"They've discovered the nexus of antiquated copyright laws, paralyzing paralyzing social stigma, and unaffordable defense costs. And they exploit this anomaly by accusing individuals of illegally downloading a single pornographic video. Then they offer to settle—for a sum calculated to be just below the cost of a bare-bones defense. For these individuals, resistance is futile; most reluctantly pay rather than have their names associated with illegally downloading porn. So now, copyright laws originally designed to compensate starving artists allow, starving attorneys in this electronic-media era to plunder the citizenry."

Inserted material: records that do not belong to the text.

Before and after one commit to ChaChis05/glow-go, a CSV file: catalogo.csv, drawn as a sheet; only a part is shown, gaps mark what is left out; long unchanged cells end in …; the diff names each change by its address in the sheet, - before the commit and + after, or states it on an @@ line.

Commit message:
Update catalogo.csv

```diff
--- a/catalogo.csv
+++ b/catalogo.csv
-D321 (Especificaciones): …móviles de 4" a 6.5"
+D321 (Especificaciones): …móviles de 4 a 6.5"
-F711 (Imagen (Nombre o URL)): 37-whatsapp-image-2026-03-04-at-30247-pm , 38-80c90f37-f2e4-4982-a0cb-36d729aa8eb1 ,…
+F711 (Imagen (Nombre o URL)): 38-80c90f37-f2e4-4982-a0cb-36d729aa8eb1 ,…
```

And yes, if reading "resistance is futile" rattles something in your brain—Wright's order is thoroughly peppered with Star Trek references.

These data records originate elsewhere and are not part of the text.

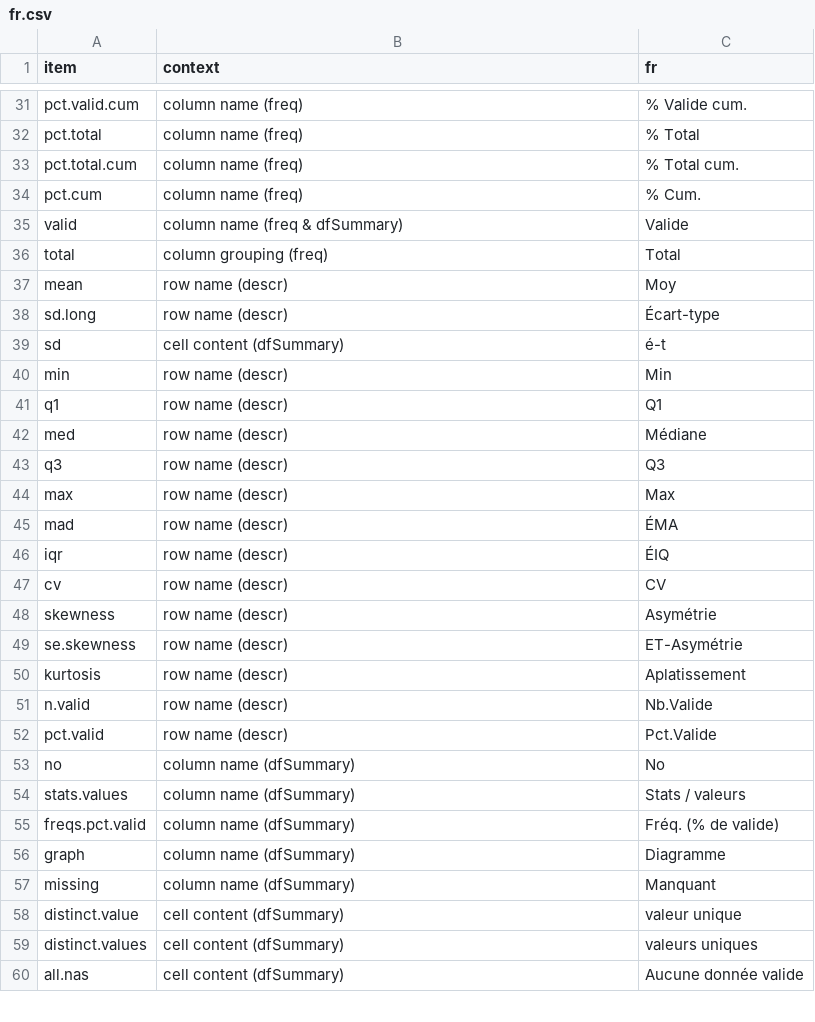
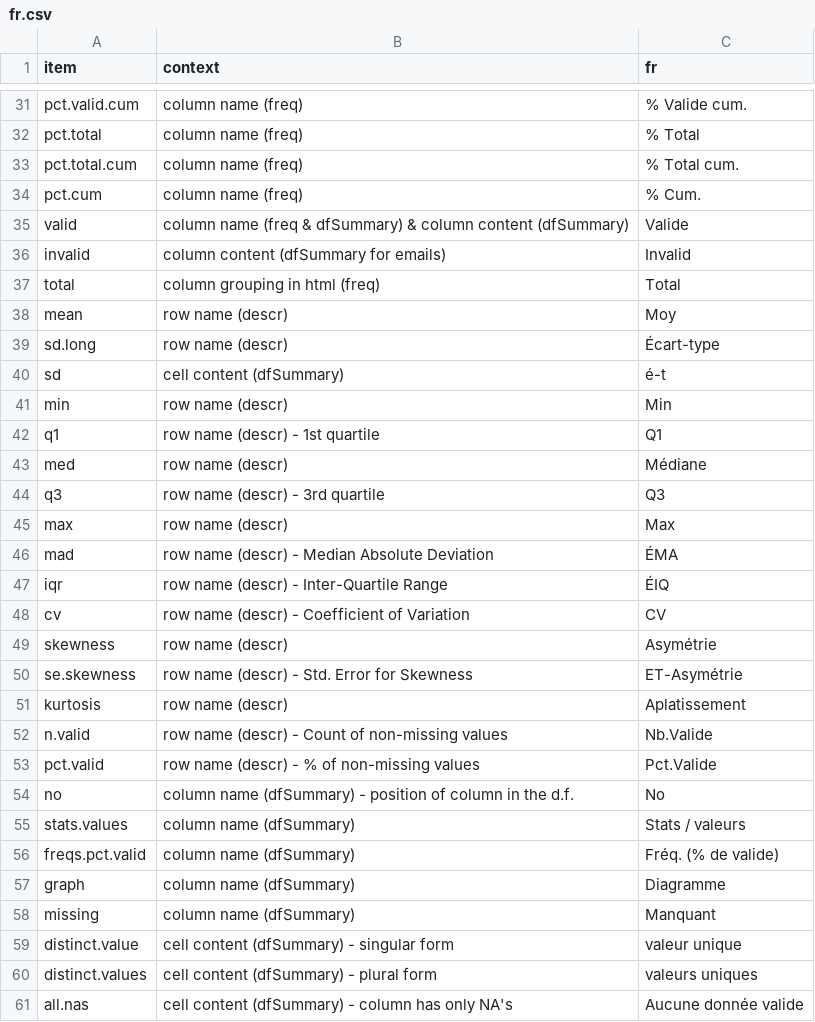
Before and after one commit to dcomtois/summarytools, a CSV file: translations/fr.csv, drawn as a sheet; only a part is shown, gaps mark what is left out; the diff covers the shown part only.

```diff
--- a/translations/fr.csv
+++ b/translations/fr.csv
@@ -35,2 +35,3 @@ pct.cum               ,column name (freq)              ,% Cum.
-valid                 ,column name (freq & dfSummary)  ,Valide
-total                 ,column grouping (freq)          ,Total
+valid                 ,column name (freq & dfSummary) & column content (dfSummary)   ,Valide
+invalid               ,column content (dfSummary for emails)                         ,Invalid
+total                 ,column grouping in html (freq)                                ,Total
@@ -41 +42 @@ min                   ,row name (descr)                ,Min
-q1                    ,row name (descr)                ,Q1
+q1                    ,row name (descr) - 1st quartile                               ,Q1
@@ -43 +44 @@ med                   ,row name (descr)                ,Médiane
-q3                    ,row name (descr)                ,Q3
+q3                    ,row name (descr) - 3rd quartile                               ,Q3
@@ -45,3 +46,3 @@ max                   ,row name (descr)                ,Max
-mad                   ,row name (descr)                ,ÉMA
-iqr                   ,row name (descr)                ,ÉIQ
-cv                    ,row name (descr)                ,CV
+mad                   ,row name (descr) - Median Absolute Deviation                  ,ÉMA
+iqr                   ,row name (descr) - Inter-Quartile Range                       ,ÉIQ
+cv                    ,row name (descr) - Coefficient of Variation                   ,CV
@@ -49 +50 @@ skewness              ,row name (descr)                ,Asymétrie
-se.skewness           ,row name (descr)                ,ET-Asymétrie
+se.skewness           ,row name (descr) - Std. Error for Skewness                    ,ET-Asymétrie
@@ -51,3 +52,3 @@ kurtosis              ,row name (descr)                ,Aplatissement
-n.valid               ,row name (descr)                ,Nb.Valide
-pct.valid             ,row name (descr)                ,Pct.Valide
-no                    ,column name (dfSummary)         ,No
+n.valid               ,row name (descr) - Count of non-missing values                ,Nb.Valide
+pct.valid             ,row name (descr) - % of non-missing values                    ,Pct.Valide
+no                    ,column name (dfSummary) - position of column in the d.f.      ,No
@@ -58,3 +59,3 @@ missing               ,column name (dfSummary)         ,Manquant
-distinct.value        ,cell content (dfSummary)        ,valeur unique
-distinct.values       ,cell content (dfSummary)        ,valeurs uniques
-all.nas               ,cell content (dfSummary)        ,Aucune donnée valide
+distinct.value        ,cell content (dfSummary) - singular form                      ,valeur unique
+distinct.values       ,cell content (dfSummary) - plural form                        ,valeurs uniques
+all.nas               ,cell content (dfSummary) - column has only NA's               ,Aucune donnée valide
```
Also changed, not shown: 28 edited cells elsewhere in this file, translations/en.csv, translations/es.csv, 4 other files.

The plaintiffs have a right to assert their intellectual property rights, "so long as they do it right," Wright acknowledges. That's not what happened here, though. Prenda lawyers used "the same boilerplate complaints against dozens of defendants," without telling the judge. Instead, defense lawyers like Morgan Pietz flagged the dozens of related cases. "It was when the Court realized Plaintiffs engaged their cloak of shell companies and fraud that the court went to battlestations," stated Wright.


Submission + - Sony Rootkit Redux: Canadian Business Groups Lobby For Right To Install Spyware (

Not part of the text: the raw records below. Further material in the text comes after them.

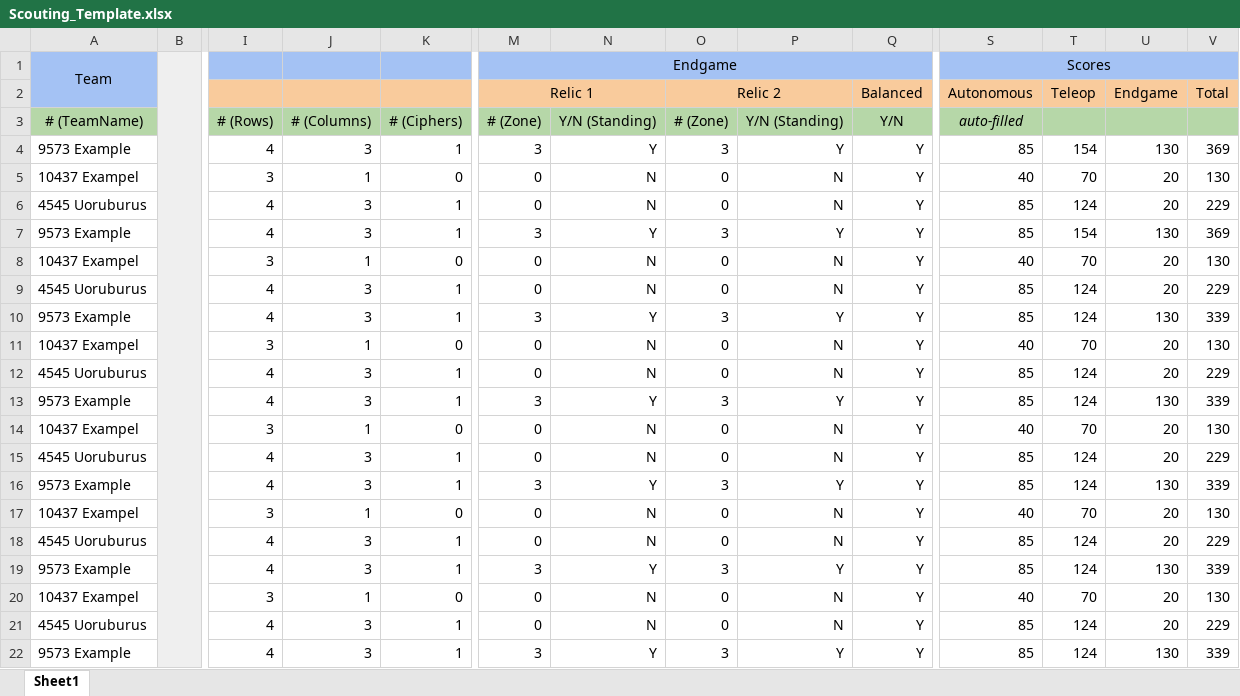
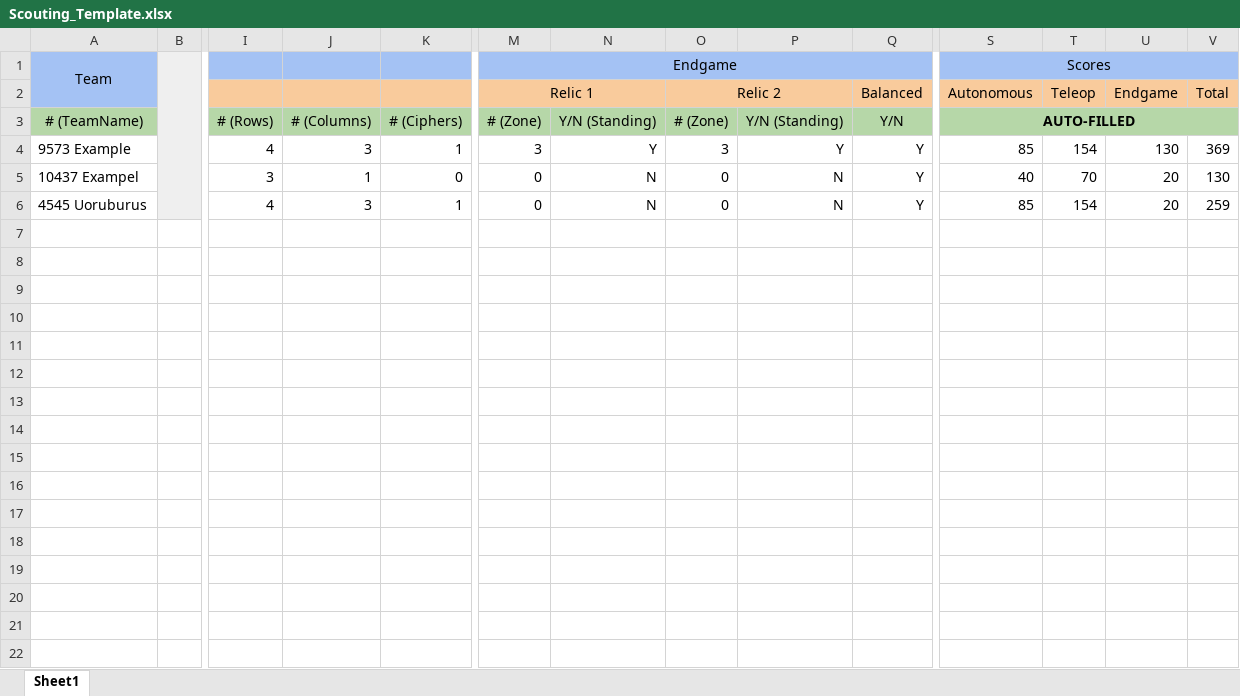
Before and after one commit to TimahTay/FTCScoutingApp, an Excel workbook: Scouting_Template.xlsx, sheet Sheet1, drawn as a sheet; only a part is shown, gaps mark what is left out; values as stored, in another font and other column widths than the file's, no borders; charts and pictures not drawn; rows hold the shown columns only; the diff covers the shown part only; the diff names each change by its address in the sheet, - before the commit and + after, or states it on an @@ line.

```diff
--- a/Scouting_Template.xlsx (sheet Sheet1)
+++ b/Scouting_Template.xlsx (sheet Sheet1)
-S3: auto-filled
+S3: AUTO-FILLED
@@ S3 bold: off → on, italic: on → off @@
+S3:V3 merged
-T3:V3 fill: #B6D7A8
+T3:V3 fill: none
-T6: 124
+T6: 154
-V6: 229
+V6: 259
-row 7: 9573 Example |  | 4 | 3 | 1 | 3 | Y | 3 | Y | Y | 85 | 154 | 130 | 369
-row 8: 10437 Exampel |  | 3 | 1 | 0 | 0 | N | 0 | N | Y | 40 | 70 | 20 | 130
-row 9: 4545 Uoruburus |  | 4 | 3 | 1 | 0 | N | 0 | N | Y | 85 | 124 | 20 | 229
-row 10: 9573 Example |  | 4 | 3 | 1 | 3 | Y | 3 | Y | Y | 85 | 124 | 130 | 339
-row 11: 10437 Exampel |  | 3 | 1 | 0 | 0 | N | 0 | N | Y | 40 | 70 | 20 | 130
-row 12: 4545 Uoruburus |  | 4 | 3 | 1 | 0 | N | 0 | N | Y | 85 | 124 | 20 | 229
-row 13: 9573 Example |  | 4 | 3 | 1 | 3 | Y | 3 | Y | Y | 85 | 124 | 130 | 339
-row 14: 10437 Exampel |  | 3 | 1 | 0 | 0 | N | 0 | N | Y | 40 | 70 | 20 | 130
-row 15: 4545 Uoruburus |  | 4 | 3 | 1 | 0 | N | 0 | N | Y | 85 | 124 | 20 | 229
-row 16: 9573 Example |  | 4 | 3 | 1 | 3 | Y | 3 | Y | Y | 85 | 124 | 130 | 339
-row 17: 10437 Exampel |  | 3 | 1 | 0 | 0 | N | 0 | N | Y | 40 | 70 | 20 | 130
-row 18: 4545 Uoruburus |  | 4 | 3 | 1 | 0 | N | 0 | N | Y | 85 | 124 | 20 | 229
-row 19: 9573 Example |  | 4 | 3 | 1 | 3 | Y | 3 | Y | Y | 85 | 124 | 130 | 339
-row 20: 10437 Exampel |  | 3 | 1 | 0 | 0 | N | 0 | N | Y | 40 | 70 | 20 | 130
-row 21: 4545 Uoruburus |  | 4 | 3 | 1 | 0 | N | 0 | N | Y | 85 | 124 | 20 | 229
-row 22: 9573 Example |  | 4 | 3 | 1 | 3 | Y | 3 | Y | Y | 85 | 124 | 130 | 339
```
Also changed, not shown: 8 removed rows elsewhere in this sheet, formulas that keep their value, 5 other files.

An anonymous reader writes: Michael Geist reports that a coalition of Canadian industry groups, including the Canadian Chamber of Commerce, the Canadian Marketing Association, the Canadian Wireless Telecommunications Association and the Entertainment Software Association of Canada, are demanding legalized spyware for private enforcement purposes. The potential scope of coverage is breathtaking: a software program secretly installed by an entertainment software company designed to detect or investigate alleged copyright infringement would be covered by this exception. This exception could potentially cover programs designed to block access to certain websites (preventing the contravention of a law as would have been the case with SOPA), attempts to access wireless networks without authorization, or even keylogger programs tracking unsuspecting users (detection and investigation).

Submission + - New "We the People" Petition against the use of executive orders for Gun Control (

sgtspacemonkey writes: A new "We the People" petition has been created against the president using an executive order to apply Gun Control measures. This trend should be frighting to those on both side of the debate, as it could set the precedent that Executive Orders that basically bypass congress in enacting laws that Congress does not agree upon.
The Internet

Submission + - U.S Congressman Wants to Ban Internet Bills (

SchrodingerZ writes: "Representative Darrell Issa, a republican congressman from California, has drafted a bill for the internet. The bill, aptly named the Internet American Moratorium Act (IAMA), is, "a two-year moratorium on any new laws, rules or regulations governing the Internet." In short it hopes to deny any new government bills related to lawmaking on the internet for the next two years. The bill was first made public on the website Reddit, and is currently on the front page of, a website advocating internet rights. "Together we can make Washington take a break from messing w/ the Internet," Issa writes on his Reddit post. The initial response to the bill has been mixed. Users of Reddit are skeptical of the paper's motives and credibility. As of now, the bill is just a discussion draft, whether it will gain footing in the future is up in the air."

Put not your trust in money, but put your money in trust.